Changes in the Arctic have become increasingly visible, according to Norwegian explorer Thorleif Thorleifsson, who, with BØrge Ousland, became the first to sail around the Arctic in one, short season in 2010.
“These are the facts,” Thorleifsson said. “This is happening.”
The Scandinavian Cultural Center set the stage for Thorleifsson and Marit Archer Saether, an environmental counselor with the Norwegian Embassy, to lead a discussion on arctic exploration, climate change and its effect on the global strategic environment on Friday, March 2.
“The melting of the arctic accelerates global warming,” Saether said. “We need to act and we have known this for quite some time.
“I believe personally that this is caused by human activity,” Thorleifsson said. “I think everyone should decide why this is happening. This is my goal. Be curious. Find out for yourself.”
In his lecture presentation entitled, “A Voyage Around the North Pole: Modern Exploration and Climate Change,” Thorleifsson recalled his 80 day journey around the Arctic with photos and video clips.
Thorleifsson and Ousland’s voyage took them though the Northern Sea route in Russia, the Northwest Passage in Canada and across the North Atlantic back to Norway. It was a race against time and in waters with drifting ice, increasing darkness and autumn gales.
“We have to analyze challenges thoroughly,” Thorleifsson said. “My friend BØrge has survived all these expeditions because he is a pessimist.”

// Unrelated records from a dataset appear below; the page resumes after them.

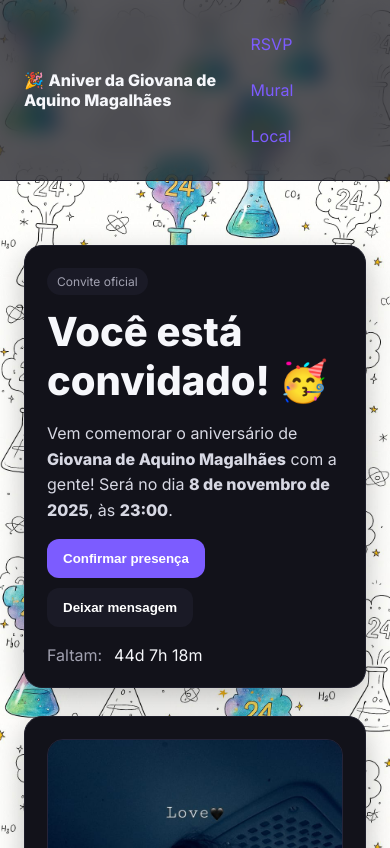
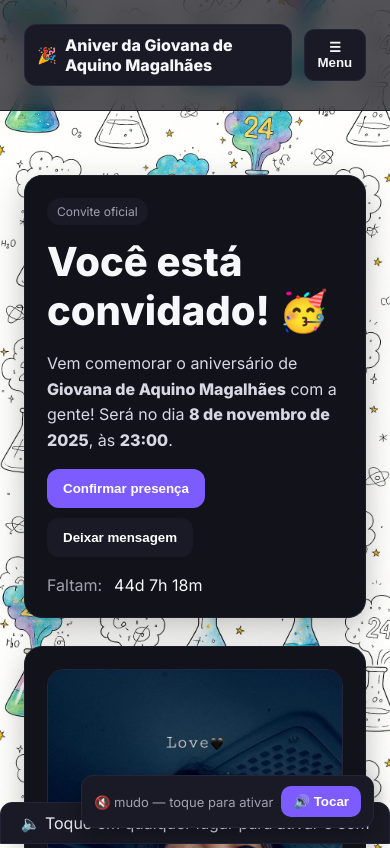
Before and after one commit to GMLF/FestaFormatura08-11, a plain HTML site: page index.html in a window 390 px wide. Shown: the top 848 px of the page. Drawn offline with Linux system fonts and the light colour scheme.

Commit message:
Update index.html

```diff
--- a/index.html
+++ b/index.html
@@ -24,11 +24,12 @@
     }
     a{color:var(--acc);text-decoration:none} a:hover{text-decoration:underline}
     .container{max-width:1000px;margin:0 auto;padding:24px}
-    header{position:sticky;top:0;background:rgba(11,11,18,.7);backdrop-filter:blur(10px);z-index:10;border-bottom:1px solid #1e1e2b}
-    .nav{display:flex;gap:12px;align-items:center;justify-content:space-between}
-    .nav a{padding:10px 14px;border-radius:10px;display:inline-block}
+    header{position:sticky;top:0;background:rgba(11,11,18,.7);backdrop-filter:blur(10px);z-index:20;border-bottom:1px solid #1e1e2b}
+
+    .pill{display:inline-flex;gap:8px;align-items:center;padding:10px 12px;background:#1a1a26;border:1px solid #24243a;border-radius:12px}
     .btn{background:var(--acc);color:white;padding:12px 16px;border-radius:12px;border:none;font-weight:600;cursor:pointer}
     .btn.ghost{background:#1a1a26}
+
     .hero{display:grid;grid-template-columns:1.1fr .9fr;gap:28px;align-items:center;padding:40px 0}
     .card{background:var(--card);border:1px solid #1e1e2b;padding:22px;border-radius:var(--radius);box-shadow:0 10px 30px rgba(0,0,0,.25)}
     .tag{display:inline-flex;align-items:center;gap:6px;background:#1a1a26;padding:6px 10px;border-radius:999px;color:var(--muted);font-size:12px}
@@ -41,10 +42,31 @@
     .small{font-size:13px}
     .muted{color:var(--muted)}
 
-    /* Slideshow (galeria automática) — aumentado e sem corte */
+    /* NAV responsiva */
+    .nav{display:flex;gap:12px;align-items:center;justify-content:space-between; position:relative}
+    .menu-toggle{
+      display:none;
+      background:#1a1a26; color:#f6f7fb; border:1px solid #24243a;
+      padding:10px 12px; border-radius:10px; font-weight:700; cursor:pointer;
+    }
+    .nav-menu{ display:flex; gap:6px; align-items:center; }
+    .nav-menu a{ padding:10px 14px; border-radius:10px; display:inline-block; }
+
+    @media (max-width: 820px){
+      .nav-menu{
+        position:absolute; top:64px; right:12px; left:12px;
+        background:rgba(11,11,18,.92); backdrop-filter:blur(8px);
+        border:1px solid #24243a; border-radius:12px; padding:10px;
+        display:none; flex-direction:column; gap:4px; z-index:25;
+      }
+      .nav-menu.open{ display:flex; }
+      .menu-toggle{ display:inline-flex; align-items:center; gap:8px; }
+    }
+
+    /* Slideshow — aumentado e sem corte */
     .slideshow{
       position:relative;
-      height:520px; /* ↑ mais alto para caber as fotos */
+      height:520px;
       border-radius:16px;
       overflow:hidden;
       border:1px solid #24243a;
@@ -53,13 +75,13 @@
     .slideshow img{
       position:absolute; inset:0;
       width:100%; height:100%;
-      object-fit:contain;     /* não corta a imagem */
-      background:#0f0f17;     /* fundo atrás da foto */
+      object-fit:contain;
+      background:#0f0f17;
       opacity:0; transition:opacity .8s ease;
     }
     .slideshow img.active{opacity:1}
 
-    /* Estilos para o mural local (fallback) */
+    /* Fallback mural local */
     .field{display:flex;flex-direction:column;gap:6px}
     .input, .textarea{
       padding:12px 14px;border-radius:12px;border:1px solid #34344d;background:#12121a;color:#eaeaf7
@@ -71,10 +93,33 @@
     .name{font-weight:700}
     .date{color:var(--muted);font-size:12px}
 
+    /* Controle de música + nudge */
+    .music-ctrl{
+      position:fixed; right:16px; bottom:16px;
+      display:flex; gap:8px; align-items:center;
+      background:#1a1a26; border:1px solid #24243a; color:#eaeaf7;
+      padding:10px 12px; border-radius:12px; z-index:30;
+      box-shadow:0 8px 20px rgba(0,0,0,.35);
+    }
+    .music-ctrl button{
+      background:var(--acc); color:white; border:none; border-radius:10px;
+      padding:8px 12px; font-weight:700; cursor:pointer;
+    }
+    .nudge{
+      position:fixed; inset:auto 0 0 0; margin:auto; bottom:0;
+      width:100%; max-width:460px;
+      transform:translateY(120%);
+      left:0; right:0;
+      background:#1a1a26; color:#eaeaf7; border:1px solid #24243a;
+      padding:10px 14px; border-radius:12px 12px 0 0; z-index:29;
+      text-align:center; transition:transform .4s ease;
+    }
+    .nudge.show{ transform:translateY(0); }
+
     @media (max-width: 960px){
       .hero{grid-template-columns:1fr}
       .two{grid-template-columns:1fr}
-      .slideshow{height:360px} /* ↑ maior no mobile também */
+      .slideshow{height:360px}
       .row{grid-template-columns:1fr}
     }
   </style>
@@ -85,7 +130,12 @@
       <div style="display:flex;gap:12px;align-items:center">
         <span class="pill">🎉 <strong>Aniver da <span id="owner">Giovana de Aquino Magalhães</span></strong></span>
       </div>
-      <nav style="display:flex;gap:6px;flex-wrap:wrap">
+
+      <!-- Botão hamburguer (mobile) -->
+      <button class="menu-toggle" id="menuToggle" aria-expanded="false" aria-controls="navMenu">☰ Menu</button>
+
+      <!-- Links de navegação -->
+      <nav id="navMenu" class="nav-menu">
         <a href="#rsvp">RSVP</a>
         <a href="#mural">Mural</a>
         <a href="#local">Local</a>
@@ -114,23 +164,21 @@
       </div>
     </section>
 
-    <!-- RSVP (sozinho) -->
+    <!-- RSVP -->
     <section id="rsvp" class="card" style="margin-top:20px">
       <h2>📨 Confirmação de Presença (RSVP)</h2>
       <div style="aspect-ratio:16/10;background:#0f0f17;border:1px solid #24243a;border-radius:16px;overflow:hidden">
-        <!-- Troque o src pelo link embutido do seu formulário -->
         <iframe title="RSVP" src="https://docs.google.com/forms/d/e/1FAIpQLSd-placeholder/viewform?embedded=true" width="100%" height="100%" frameborder="0" marginheight="0" marginwidth="0">Carregando…</iframe>
       </div>
     </section>
 
-    <!-- MURAL (Utterances + fallback automático local) -->
+    <!-- MURAL -->
     <section id="mural" class="card" style="margin-top:20px">
       <h2>💌 Mural de Mensagens</h2>
       <p class="small muted" style="margin-top:-6px">
         As mensagens abaixo ficam salvas no GitHub (visíveis para todos). É necessário estar logado no GitHub para comentar.
       </p>
 
-      <!-- Utterances (persistente no GitHub) -->
       <div id="utterances"></div>
       <script src="https://utteranc.es/client.js"
               repo="GMLF/FestaFormatura08-11"
@@ -140,7 +188,6 @@
               async>
       </script>
 
-      <!-- Fallback: ativa mural local se o Utterances não carregar -->
       <div id="localWall" style="display:none;margin-top:16px">
         <p class="small muted" style="margin-top:-6px">
           ⚠️ Não foi possível carregar o mural do GitHub agora. Deixe sua mensagem aqui; ela ficará salva no seu navegador.
@@ -163,7 +210,7 @@
       </div>
     </section>
 
-    <!-- LOCAL (com endereço e mapa) -->
+    <!-- LOCAL -->
     <section id="local" class="two" style="margin-top:20px">
       <div class="card">
         <h2>📍 Local</h2>
@@ -176,7 +223,7 @@
       </div>
     </section>
 
-    <!-- GALERIA (slideshow automático) -->
+    <!-- GALERIA -->
     <section style="margin-top:20px">
       <div class="card">
         <h2>📸 Galeria</h2>
@@ -209,10 +256,21 @@
     </section>
   </main>
 
+  <!-- Áudio local oculto -->
+  <audio id="bgAudio" src="niver.mp3" preload="auto" loop></audio>
+
+  <!-- Controle de música (flutuante) -->
+  <div class="music-ctrl" id="musicCtrl" style="display:none">
+    <span id="musicState" class="small muted">carregando música…</span>
+    <button id="musicToggle" type="button">🔊 Tocar</button>
+  </div>
+  <!-- “Nudge” sutil para liberar áudio quando bloqueado -->
+  <div id="audioNudge" class="nudge">🔈 Toque em qualquer lugar para ativar o som</div>
+
   <script>
-    // ====== CONFIG ======
+    // ====== CONFIG BÁSICA ======
     const NAME = 'Giovana de Aquino Magalhães';
-    const EVENT_DATE = new Date('2025-11-08T20:00:00-03:00'); // 08/11/2025 20h
+    const EVENT_DATE = new Date('2025-11-08T20:00:00-03:00');
     const ADDRESS = 'Av José Pereira de Andrade, 370 - Jardim Santa Maria, Jacareí - SP';
 
     // === GALERIA com 58 fotos (na pasta /img, nomes 1.jpg ... 58.jpg) ===
@@ -220,11 +278,26 @@
     const GALLERY = Array.from({length: NUM_FOTOS}, (_, i) => `img/${i+1}.jpg`);
     const SLIDE_INTERVAL_MS = 3000;
 
+    // ====== NAVBAR MOBILE ======
+    (function navMobile(){
+      const btn = document.getElementById('menuToggle');
+      const menu = document.getElementById('navMenu');
+      if(!btn || !menu) return;
+      btn.addEventListener('click', ()=>{
+        menu.classList.toggle('open');
+        const open = menu.classList.contains('open');
+        btn.setAttribute('aria-expanded', open ? 'true' : 'false');
+      });
+      // fecha ao clicar num link
+      menu.querySelectorAll('a').forEach(a=>{
+        a.addEventListener('click', ()=> menu.classList.remove('open'));
+      });
+    })();
+
     // ====== TEXTO BASE ======
     document.getElementById('owner').textContent = NAME;
     document.getElementById('name').textContent = NAME;
     document.getElementById('year').textContent = new Date().getFullYear();
-
     document.getElementById('date').textContent = EVENT_DATE.toLocaleDateString('pt-BR', { dateStyle:'long' });
     document.getElementById('time').textContent = EVENT_DATE.toLocaleTimeString('pt-BR', { hour:'2-digit', minute:'2-digit' });
 
@@ -253,47 +326,27 @@
         `<strong>Espaço da Festa</strong><br/>${ADDRESS}`;
     })();
 
-    // ====== GALERIA (slideshow automático) ======
+    // ====== GALERIA ======
     (function initSlideshow(){
       const box = document.getElementById('slideshow');
       if(!box) return;
-
       let idx = 0;
       const slides = [];
-
-      function show(i){
-        slides.forEach((img, k)=> img.classList.toggle('active', k === i));
-      }
-
-      // carrega a primeira imagem e inicia
+      function show(i){ slides.forEach((img, k)=> img.classList.toggle('active', k === i)); }
       const first = new Image();
-      first.src = GALLERY[0];
-      first.alt = 'Foto 1';
-      first.loading = 'eager';
+      first.src = GALLERY[0]; first.alt = 'Foto 1'; first.loading = 'eager';
       first.onload = () => {
-        first.classList.add('active');
-        box.appendChild(first);
-        slides.push(first);
-
-        // injeta as demais (lazy)
+        first.classList.add('active'); box.appendChild(first); slides.push(first);
         for(let i=1;i<GALLERY.length;i++){
-          const img = new Image();
-          img.src = GALLERY[i];
-          img.alt = `Foto ${i+1}`;
-          img.loading = 'lazy';
-          box.appendChild(img);
-          slides.push(img);
+          const img = new Image(); img.src = GALLERY[i]; img.alt = `Foto ${i+1}`; img.loading = 'lazy';
+          box.appendChild(img); slides.push(img);
         }
-
-        setInterval(()=>{
-          idx = (idx + 1) % slides.length;
-          show(idx);
-        }, SLIDE_INTERVAL_MS);
+        setInterval(()=>{ idx = (idx + 1) % slides.length; show(idx); }, SLIDE_INTERVAL_MS);
       };
       first.onerror = () => { box.appendChild(first); };
     })();
 
-    // ====== Fallback automático do mural (localStorage) ======
+    // ====== Fallback do Mural ======
     setTimeout(()=>{
       const found = [...document.querySelectorAll('#mural iframe')]
         .some(f => (f.src||'').includes('utteranc.es'));
@@ -310,7 +363,6 @@
       const inputName = document.getElementById('wallName');
       const statusHint = document.getElementById('statusHint');
       const btn = document.getElementById('sendLocal');
-
       function escapeHtml(s){ return s.replace(/[&<>"]/g, m=>({ '&':'&amp;','<':'&lt;','>':'&gt;','"':'&quot;' }[m])); }
       function load(){ try{ const d=JSON.parse(localStorage.getItem(STORAGE_KEY)||'[]'); return Array.isArray(d)?d:[] }catch(e){ return [] } }
       function save(a){ localStorage.setItem(STORAGE_KEY, JSON.stringify(a)); }
@@ -338,6 +390,66 @@
       };
       render();
     }
+
+    // ====== MÚSICA LOCAL (niver.mp4) ======
+    const audio   = document.getElementById('bgAudio');
+    const ctrl    = document.getElementById('musicCtrl');
+    const btnPlay = document.getElementById('musicToggle');
+    const label   = document.getElementById('musicState');
+    const nudge   = document.getElementById('audioNudge');
+
+    // Tenta iniciar em modo mudo (permitido pelos navegadores)
+    async function initAudio(){
+      try{
+        audio.volume = 1.0;
+        audio.muted = true;              // começa mudo para liberar autoplay
+        await audio.play();              // deve funcionar em desktop e mobile
+        ctrl.style.display = 'flex';
+        label.textContent = '🔇 mudo — toque para ativar';
+        btnPlay.textContent = '🔊 Tocar';
+        showNudge();                     // pede 1 toque para liberar som
+      }catch(e){
+        // Se até mudo for bloqueado, ainda mostramos o controle
+        ctrl.style.display = 'flex';
+        label.textContent = '🔇 bloqueado — toque para ativar';
+        btnPlay.textContent = '🔊 Tocar';
+        showNudge();
+      }
+    }
+    initAudio();
+
+    // Ao primeiro gesto do usuário, desmuta e toca com som
+    ['pointerdown','touchstart','keydown'].forEach(ev=>{
+      window.addEventListener(ev, oneTimeUnlock, { once:true, passive:true });
+    });
+    function oneTimeUnlock(){
+      try{
+        audio.muted = false;
+        audio.play();
+        label.textContent = '🎵 tocando';
+        btnPlay.textContent = '⏸ Pausar';
+        hideNudge();
+      }catch(_){}
+    }
+
+    // Botão do controle flutuante
+    btnPlay.addEventListener('click', ()=>{
+      if(audio.paused){
+        audio.muted = false;
+        audio.play().then(()=>{
+          label.textContent = '🎵 tocando';
+          btnPlay.textContent = '⏸ Pausar';
+          hideNudge();
+        }).catch(()=>{ /* ignora */ });
+      }else{
+        audio.pause();
+        label.textContent = '🔇 pausado';
+        btnPlay.textContent = '🔊 Tocar';
+      }
+    });
+
+    function showNudge(){ nudge.classList.add('show'); }
+    function hideNudge(){ nudge.classList.remove('show'); }
   </script>
 </body>
 </html>
```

Thorleifsson credited their successful voyage to innovation, using state-of-the-art communication technology, good teamwork and a combination of thorough preparation and improvisation.
Thorleifsson said he hopes his work will bring awareness to the issue of global warming.

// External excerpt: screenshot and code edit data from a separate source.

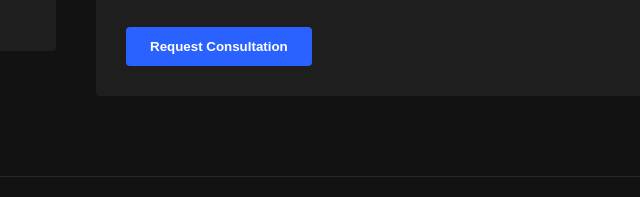
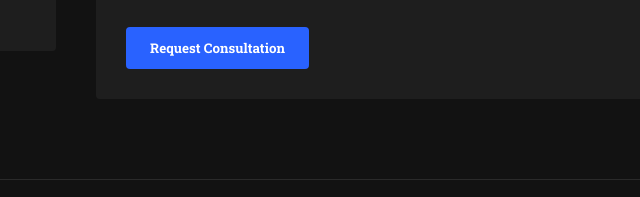
Before and after one commit to nick-glooper/nick-glooper.github.io, a plain HTML site: page contact.html in a window 1280 px wide. Shown: the part 1495-1692 px from the top of the page, 396-1036 px from the left. Drawn offline with Linux system fonts and the light colour scheme.

Commit message:
Update style.css

```diff
--- a/css/style.css
+++ b/css/style.css
@@ -165,6 +165,7 @@ p {
     color: white;
     text-decoration: none;
     font-weight: 500;
+    font-family: 'Roboto Slab', serif;
     border-radius: 4px;
     transition: all 0.3s ease;
     margin-top: 20px;
@@ -562,6 +563,7 @@ footer {
     border: none;
     border-radius: 4px;
     font-weight: 600;
+    font-family: 'Roboto Slab', serif;
     cursor: pointer;
     transition: background-color 0.3s ease;
 }
```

“I hope that the companies and actors in the future will be responsible,” Thorleifsson said. “It’s one small ocean up there and we are sharing it.”
Saether echoed his words.
“We find it crucial to protect the climate conditions,” Saether said. “We need a great innovation, great entrepreneurship and a great will.”
Retired physical oceanographer Carol Helene Pease and her husband, Bruce Rummel, both of Seattle, were among those who turned out for the lecture Friday afternoon.
“We’re sailors, so we enjoyed the talk about the actual sailing,” Pease said. “Sailing in those large swells is not an easy task.”
Pease could relate to Thorleifsson’s journey, to some degree, because her work for the U.S. and Norwegian governments took her to 80 degrees north in both the Atlantic and Pacific oceans.
“The changes since I was there last are just remarkable,” Pease said. “There’s probably about 50 percent loss since I started my career.”